If you believe that you are immune from impaired driving charges because you don’t consume alcohol, you are sadly mistaken. Individuals who use street drugs, as well as those who take any number of prescription or over-the-counter medications, can also wind up facing impaired driving charges under Michigan law.

Everyone on the road should understand the law regarding chemical impairment. Any substance that could have a negative impact on how well you handle your vehicle or how quickly you can respond to sudden changes in traffic is likely illegal to consume before driving. After all, driving means controlling a vehicle that weighs thousands of pounds. You can do extensive property damage or kill other people if you make a mistake.

Remaining clear-headed and focused on the task at hand is critical to the safety of everyone on the road. If you choose to drive after taking illegal drugs, swallowing a double dose of cough syrup or taking certain prescriptions, it could impact your driving. If law enforcement pulls you over, you could face criminal charges.

How Michigan handles drugged driving offenses

According to the Secretary of State website, hundreds of people die every year in Michigan from crashes caused by alcohol or drugs. To combat this, there are multiple laws in place about impaired driving.

Law enforcement receives special training to detect the influence of certain drugs that are popular and common. They also look for signs of poor driving on the road. Your left front tire only has to graze the center line for law enforcement to have a reason to pull you over. Once the traffic stop starts, if anything makes them suspect impairment, they can place you under arrest and order chemical testing.

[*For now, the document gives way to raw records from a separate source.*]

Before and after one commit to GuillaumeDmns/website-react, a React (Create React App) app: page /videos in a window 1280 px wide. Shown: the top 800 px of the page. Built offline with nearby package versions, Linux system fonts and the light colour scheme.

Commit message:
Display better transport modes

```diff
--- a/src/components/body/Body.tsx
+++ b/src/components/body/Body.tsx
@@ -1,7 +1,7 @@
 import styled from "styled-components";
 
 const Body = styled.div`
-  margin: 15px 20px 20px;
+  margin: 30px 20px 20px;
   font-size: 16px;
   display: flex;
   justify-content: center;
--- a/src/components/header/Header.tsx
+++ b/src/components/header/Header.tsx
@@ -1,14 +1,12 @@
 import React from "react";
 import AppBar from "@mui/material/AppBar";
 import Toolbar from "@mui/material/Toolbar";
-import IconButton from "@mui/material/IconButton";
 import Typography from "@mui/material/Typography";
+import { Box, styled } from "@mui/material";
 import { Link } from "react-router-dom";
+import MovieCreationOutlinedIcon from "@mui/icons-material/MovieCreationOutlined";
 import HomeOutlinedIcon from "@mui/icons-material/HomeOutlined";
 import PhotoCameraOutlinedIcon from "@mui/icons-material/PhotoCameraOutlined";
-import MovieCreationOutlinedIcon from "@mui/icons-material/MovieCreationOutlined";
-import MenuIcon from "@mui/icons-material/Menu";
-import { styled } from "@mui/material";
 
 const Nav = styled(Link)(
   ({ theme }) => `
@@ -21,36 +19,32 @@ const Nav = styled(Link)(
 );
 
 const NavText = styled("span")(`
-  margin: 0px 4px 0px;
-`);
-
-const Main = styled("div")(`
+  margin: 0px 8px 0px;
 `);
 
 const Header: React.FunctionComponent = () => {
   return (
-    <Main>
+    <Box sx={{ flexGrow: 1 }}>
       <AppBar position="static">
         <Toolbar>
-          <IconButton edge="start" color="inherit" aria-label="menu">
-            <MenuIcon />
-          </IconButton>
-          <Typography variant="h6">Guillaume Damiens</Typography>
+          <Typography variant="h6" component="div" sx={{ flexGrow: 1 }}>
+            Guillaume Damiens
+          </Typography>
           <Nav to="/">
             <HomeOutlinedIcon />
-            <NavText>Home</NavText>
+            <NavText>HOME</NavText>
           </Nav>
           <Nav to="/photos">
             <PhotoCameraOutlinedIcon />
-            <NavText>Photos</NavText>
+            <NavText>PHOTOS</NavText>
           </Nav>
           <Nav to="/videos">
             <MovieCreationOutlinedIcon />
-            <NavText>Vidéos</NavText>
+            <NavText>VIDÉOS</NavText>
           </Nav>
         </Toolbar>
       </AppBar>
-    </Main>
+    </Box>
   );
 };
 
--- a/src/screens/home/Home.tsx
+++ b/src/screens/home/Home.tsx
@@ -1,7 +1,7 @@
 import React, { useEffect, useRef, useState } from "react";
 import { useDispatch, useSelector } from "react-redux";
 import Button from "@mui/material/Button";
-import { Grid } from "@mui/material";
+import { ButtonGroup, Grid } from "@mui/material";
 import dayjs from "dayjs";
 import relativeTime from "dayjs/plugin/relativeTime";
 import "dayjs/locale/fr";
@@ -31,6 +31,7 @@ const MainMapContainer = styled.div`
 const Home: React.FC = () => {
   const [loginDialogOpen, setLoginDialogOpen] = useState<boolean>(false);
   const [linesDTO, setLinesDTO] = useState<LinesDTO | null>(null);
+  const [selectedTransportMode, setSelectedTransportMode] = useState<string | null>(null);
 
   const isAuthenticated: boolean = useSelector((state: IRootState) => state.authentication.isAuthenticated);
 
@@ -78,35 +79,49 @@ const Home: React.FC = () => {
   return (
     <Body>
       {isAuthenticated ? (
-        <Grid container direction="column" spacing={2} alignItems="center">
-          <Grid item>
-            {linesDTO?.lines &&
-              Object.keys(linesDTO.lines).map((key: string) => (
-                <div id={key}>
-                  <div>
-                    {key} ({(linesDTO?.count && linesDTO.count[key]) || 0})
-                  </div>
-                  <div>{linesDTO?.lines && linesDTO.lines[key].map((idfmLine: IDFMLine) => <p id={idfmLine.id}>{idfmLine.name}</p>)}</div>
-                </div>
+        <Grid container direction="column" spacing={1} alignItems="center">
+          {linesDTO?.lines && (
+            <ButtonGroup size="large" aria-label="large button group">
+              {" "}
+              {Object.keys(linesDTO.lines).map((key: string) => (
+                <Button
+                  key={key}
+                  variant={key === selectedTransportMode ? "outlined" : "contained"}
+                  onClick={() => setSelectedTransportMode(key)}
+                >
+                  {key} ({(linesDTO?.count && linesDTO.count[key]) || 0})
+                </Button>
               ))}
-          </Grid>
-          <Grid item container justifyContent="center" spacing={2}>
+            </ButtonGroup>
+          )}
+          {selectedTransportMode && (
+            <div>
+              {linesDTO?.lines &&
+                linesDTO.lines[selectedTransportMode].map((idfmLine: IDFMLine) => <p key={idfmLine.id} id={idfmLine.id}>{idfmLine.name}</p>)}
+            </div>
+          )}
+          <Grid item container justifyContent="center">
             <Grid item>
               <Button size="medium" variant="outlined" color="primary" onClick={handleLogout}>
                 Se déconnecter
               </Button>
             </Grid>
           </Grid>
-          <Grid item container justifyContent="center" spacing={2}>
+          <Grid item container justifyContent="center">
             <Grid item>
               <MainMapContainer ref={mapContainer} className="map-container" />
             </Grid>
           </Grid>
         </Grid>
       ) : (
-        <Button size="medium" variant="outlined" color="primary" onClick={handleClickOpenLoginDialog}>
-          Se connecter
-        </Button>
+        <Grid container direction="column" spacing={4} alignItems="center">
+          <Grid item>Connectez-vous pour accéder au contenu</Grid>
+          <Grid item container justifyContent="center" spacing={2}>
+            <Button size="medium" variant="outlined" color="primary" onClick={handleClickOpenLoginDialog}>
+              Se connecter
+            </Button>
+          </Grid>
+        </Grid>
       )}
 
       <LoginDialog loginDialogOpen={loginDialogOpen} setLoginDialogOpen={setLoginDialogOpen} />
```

While most drugs, including prescription drugs, won’t show up in a breath test, they will show up if the police draw blood. You might even admit to what medication you have taken, believing that if you have a valid prescription you are not breaking the law. Law enforcement will quickly disabuse you of that misconception.

What are the charges and consequences of drugged driving?

You could face a charge of operating while intoxicated (OWI) if you have enough of any drug in your body to affect your ability to drive. If the drug is a Schedule I substance or cocaine, you could face a charge of Operating With Any Presence of a Schedule I Drug or Cocaine (OWPD).

The only good news here is that, like drunk driving, this offense will be a misdemeanor at least for the first charge. Repeat offenders, especially those with three or more previous offenses, could face felonies. First-time drugged driving charges could carry a fine of up to $500, over three months in jail, driver’s license revocation and even community service.

Even if this is your first arrest, defending yourself against such serious charges is likely in your best interest.